For the young people who come to TCV Skelton Grange on a school visit, we don’t focus on the fears and risks of climate catastrophe. Instead we focus on having fun with nature and encouraging them to get outdoors. If they learn to love their natural surroundings, we can hope they will be inclined to look after them.
I was motivated to start doing voluntary work in Leeds after completing some for my university degree at Leeds Beckett, it feels great to give back to the local community.
The work we do at Skelton Grange is definitely influential in some children’s lives. Unfortunately, a lot of children these days don’t spend as much time outside as they should, but many of them come and learn a lot about bugs and nature, leaving with massive smiles on their faces.
In my experience I find that kids aren’t playing outside as much anymore. A lot of the children can be quite reserved at the start of the day, perhaps due to not spending as much time finding worms and making mud cakes as I did. However, as the day goes on, they do come out of their shells and get really engaged with the activities.
Although we have returned our small patch in south Leeds into a haven for native wildlife and biodiversity, this is only a small part of the action needed to avert climate catastrophe. Despite the work we do, much more needs to be done across the city, country and beyond. However, I believe education is the way forward in getting this message across.
If you’re interested in getting involved with TCV at Skelton Grange, there are many ways you can. You can apply to be a volunteer and help-out with day to day running of the site, or like my role, apply to become a volunteer officer and lead educational or conservation-based sessions. If getting down and dirty isn’t your thing then we welcome you to come and visit us, or make a donation so we can continue our work.
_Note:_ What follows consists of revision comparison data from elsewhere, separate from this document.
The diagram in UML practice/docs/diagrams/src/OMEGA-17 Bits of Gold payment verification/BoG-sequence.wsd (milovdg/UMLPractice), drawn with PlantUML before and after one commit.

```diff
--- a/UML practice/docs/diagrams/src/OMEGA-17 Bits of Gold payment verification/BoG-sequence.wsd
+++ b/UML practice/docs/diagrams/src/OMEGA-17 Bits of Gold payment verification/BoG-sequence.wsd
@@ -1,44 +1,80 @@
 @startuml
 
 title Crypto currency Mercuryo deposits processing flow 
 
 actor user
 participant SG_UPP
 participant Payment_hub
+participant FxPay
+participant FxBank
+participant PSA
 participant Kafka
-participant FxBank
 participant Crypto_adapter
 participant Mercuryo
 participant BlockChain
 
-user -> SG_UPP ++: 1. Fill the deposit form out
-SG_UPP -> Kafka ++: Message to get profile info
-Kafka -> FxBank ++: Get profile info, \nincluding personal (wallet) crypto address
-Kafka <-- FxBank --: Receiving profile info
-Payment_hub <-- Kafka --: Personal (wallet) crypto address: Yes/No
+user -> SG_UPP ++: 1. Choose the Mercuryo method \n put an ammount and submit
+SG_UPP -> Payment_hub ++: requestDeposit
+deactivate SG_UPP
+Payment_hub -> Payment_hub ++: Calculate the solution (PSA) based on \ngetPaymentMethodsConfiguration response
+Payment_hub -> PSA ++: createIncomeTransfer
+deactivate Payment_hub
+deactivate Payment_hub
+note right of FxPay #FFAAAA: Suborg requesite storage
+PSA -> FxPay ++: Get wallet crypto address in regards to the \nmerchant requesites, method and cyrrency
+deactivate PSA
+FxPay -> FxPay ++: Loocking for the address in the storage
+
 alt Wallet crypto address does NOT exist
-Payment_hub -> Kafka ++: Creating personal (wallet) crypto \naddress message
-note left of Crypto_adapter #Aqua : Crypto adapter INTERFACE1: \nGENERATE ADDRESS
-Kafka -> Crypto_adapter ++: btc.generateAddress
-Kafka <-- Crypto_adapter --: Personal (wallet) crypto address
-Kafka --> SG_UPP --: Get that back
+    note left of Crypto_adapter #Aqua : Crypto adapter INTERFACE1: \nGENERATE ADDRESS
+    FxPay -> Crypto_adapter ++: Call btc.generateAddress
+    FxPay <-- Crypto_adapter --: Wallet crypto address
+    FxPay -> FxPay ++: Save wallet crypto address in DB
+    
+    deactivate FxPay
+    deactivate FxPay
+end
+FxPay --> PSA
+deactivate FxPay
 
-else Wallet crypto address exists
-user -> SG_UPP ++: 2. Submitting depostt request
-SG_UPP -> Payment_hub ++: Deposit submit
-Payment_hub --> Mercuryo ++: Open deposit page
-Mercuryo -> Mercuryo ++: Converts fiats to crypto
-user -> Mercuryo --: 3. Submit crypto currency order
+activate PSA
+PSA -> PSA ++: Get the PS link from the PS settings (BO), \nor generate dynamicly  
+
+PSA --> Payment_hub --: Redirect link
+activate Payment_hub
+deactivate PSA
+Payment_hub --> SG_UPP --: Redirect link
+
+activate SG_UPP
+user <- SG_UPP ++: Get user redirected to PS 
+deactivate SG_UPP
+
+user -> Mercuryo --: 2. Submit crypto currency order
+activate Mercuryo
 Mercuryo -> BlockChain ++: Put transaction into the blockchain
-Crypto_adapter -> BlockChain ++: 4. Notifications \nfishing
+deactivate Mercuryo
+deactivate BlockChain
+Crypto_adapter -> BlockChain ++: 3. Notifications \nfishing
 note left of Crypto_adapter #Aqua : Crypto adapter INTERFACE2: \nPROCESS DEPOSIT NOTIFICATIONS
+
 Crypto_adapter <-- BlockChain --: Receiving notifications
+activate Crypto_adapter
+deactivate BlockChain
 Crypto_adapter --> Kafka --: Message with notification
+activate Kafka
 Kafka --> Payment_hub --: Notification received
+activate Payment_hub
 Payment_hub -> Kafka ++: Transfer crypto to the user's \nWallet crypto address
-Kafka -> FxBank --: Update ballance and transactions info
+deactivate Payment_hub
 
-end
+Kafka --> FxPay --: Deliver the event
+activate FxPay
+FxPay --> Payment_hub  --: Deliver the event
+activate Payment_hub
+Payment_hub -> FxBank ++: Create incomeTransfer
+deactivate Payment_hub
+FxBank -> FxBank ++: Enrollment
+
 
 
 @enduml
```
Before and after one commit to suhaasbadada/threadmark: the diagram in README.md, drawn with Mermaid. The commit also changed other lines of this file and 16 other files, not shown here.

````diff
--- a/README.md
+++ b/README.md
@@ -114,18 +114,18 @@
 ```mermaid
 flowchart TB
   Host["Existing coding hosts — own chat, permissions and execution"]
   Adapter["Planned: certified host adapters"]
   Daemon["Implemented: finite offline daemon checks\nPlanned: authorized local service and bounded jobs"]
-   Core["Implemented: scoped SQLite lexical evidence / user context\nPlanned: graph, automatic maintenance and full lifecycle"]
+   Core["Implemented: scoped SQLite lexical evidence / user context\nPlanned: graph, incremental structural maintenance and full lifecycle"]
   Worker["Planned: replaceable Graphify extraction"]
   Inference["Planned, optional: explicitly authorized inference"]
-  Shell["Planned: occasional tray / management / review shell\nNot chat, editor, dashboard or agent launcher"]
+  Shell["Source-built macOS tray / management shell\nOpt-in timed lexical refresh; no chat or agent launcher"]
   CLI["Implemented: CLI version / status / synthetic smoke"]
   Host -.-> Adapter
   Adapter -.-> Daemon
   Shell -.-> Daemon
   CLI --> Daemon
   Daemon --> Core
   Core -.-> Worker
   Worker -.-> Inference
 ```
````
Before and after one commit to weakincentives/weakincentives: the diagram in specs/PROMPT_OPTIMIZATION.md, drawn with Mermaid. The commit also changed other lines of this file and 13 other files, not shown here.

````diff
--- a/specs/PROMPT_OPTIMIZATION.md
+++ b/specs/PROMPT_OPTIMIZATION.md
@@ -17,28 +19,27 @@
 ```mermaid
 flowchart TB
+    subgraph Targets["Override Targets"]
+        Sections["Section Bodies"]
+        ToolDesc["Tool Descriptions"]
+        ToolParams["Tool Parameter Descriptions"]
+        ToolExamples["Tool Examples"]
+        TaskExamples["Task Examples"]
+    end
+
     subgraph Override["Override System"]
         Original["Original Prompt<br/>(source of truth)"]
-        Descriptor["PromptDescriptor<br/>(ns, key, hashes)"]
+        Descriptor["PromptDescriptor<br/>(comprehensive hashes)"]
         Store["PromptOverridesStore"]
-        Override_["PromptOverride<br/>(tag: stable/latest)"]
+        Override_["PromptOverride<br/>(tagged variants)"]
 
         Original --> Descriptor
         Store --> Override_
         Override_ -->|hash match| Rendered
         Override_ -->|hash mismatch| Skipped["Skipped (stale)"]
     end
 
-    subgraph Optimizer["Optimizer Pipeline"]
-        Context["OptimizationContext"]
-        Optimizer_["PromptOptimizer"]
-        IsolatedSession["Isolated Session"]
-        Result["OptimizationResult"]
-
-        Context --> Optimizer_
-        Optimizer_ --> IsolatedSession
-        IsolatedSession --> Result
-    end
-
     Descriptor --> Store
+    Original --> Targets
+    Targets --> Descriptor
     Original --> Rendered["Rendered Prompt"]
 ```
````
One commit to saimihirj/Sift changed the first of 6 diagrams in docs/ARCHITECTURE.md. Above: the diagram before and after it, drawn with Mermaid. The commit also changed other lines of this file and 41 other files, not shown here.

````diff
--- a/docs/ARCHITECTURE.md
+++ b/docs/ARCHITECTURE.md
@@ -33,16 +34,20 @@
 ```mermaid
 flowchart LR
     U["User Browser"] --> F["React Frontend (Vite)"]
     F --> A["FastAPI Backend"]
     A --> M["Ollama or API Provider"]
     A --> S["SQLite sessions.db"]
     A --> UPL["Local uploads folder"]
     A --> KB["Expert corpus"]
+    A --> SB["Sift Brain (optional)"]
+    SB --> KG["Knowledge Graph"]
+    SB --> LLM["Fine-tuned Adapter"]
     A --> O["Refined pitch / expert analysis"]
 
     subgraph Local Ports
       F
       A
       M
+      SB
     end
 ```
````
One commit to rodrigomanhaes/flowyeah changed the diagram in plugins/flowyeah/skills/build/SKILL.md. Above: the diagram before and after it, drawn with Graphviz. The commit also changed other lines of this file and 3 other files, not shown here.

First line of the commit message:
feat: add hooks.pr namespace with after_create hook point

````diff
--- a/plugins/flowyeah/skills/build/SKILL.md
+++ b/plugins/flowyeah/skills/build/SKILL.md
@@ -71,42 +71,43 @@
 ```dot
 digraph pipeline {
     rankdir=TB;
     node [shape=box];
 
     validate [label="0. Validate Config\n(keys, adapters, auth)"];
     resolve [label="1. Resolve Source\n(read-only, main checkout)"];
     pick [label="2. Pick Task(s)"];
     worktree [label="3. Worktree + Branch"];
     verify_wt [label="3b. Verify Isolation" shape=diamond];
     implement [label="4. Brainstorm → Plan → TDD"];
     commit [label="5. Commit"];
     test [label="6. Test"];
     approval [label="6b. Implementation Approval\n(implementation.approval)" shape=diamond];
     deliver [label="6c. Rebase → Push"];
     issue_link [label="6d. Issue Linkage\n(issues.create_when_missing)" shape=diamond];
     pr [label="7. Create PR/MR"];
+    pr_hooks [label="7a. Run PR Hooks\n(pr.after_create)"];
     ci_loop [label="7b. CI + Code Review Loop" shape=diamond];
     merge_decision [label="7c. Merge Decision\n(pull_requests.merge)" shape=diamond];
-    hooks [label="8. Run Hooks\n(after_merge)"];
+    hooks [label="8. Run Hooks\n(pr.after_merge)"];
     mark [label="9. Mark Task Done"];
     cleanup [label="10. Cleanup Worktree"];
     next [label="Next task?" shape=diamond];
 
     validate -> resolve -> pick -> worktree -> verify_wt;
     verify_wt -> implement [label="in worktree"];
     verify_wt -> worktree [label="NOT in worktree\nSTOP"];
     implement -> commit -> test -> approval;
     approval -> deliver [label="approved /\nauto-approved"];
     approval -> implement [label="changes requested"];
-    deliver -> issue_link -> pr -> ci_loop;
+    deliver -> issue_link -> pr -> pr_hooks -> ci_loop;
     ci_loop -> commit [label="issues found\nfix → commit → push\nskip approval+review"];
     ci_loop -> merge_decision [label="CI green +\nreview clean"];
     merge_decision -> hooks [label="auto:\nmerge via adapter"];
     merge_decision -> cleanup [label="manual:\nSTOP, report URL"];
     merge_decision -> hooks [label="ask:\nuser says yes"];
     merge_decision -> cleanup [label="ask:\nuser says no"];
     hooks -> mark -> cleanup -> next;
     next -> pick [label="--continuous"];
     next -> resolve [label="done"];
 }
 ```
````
Originally written by Sophie Jones for South Leeds Life Sophie was writing about some of her experiences on the Grass Roots project delivered by TCV at Skelton Grange Environment Centre and supported by the National Lottery Heritage Fund.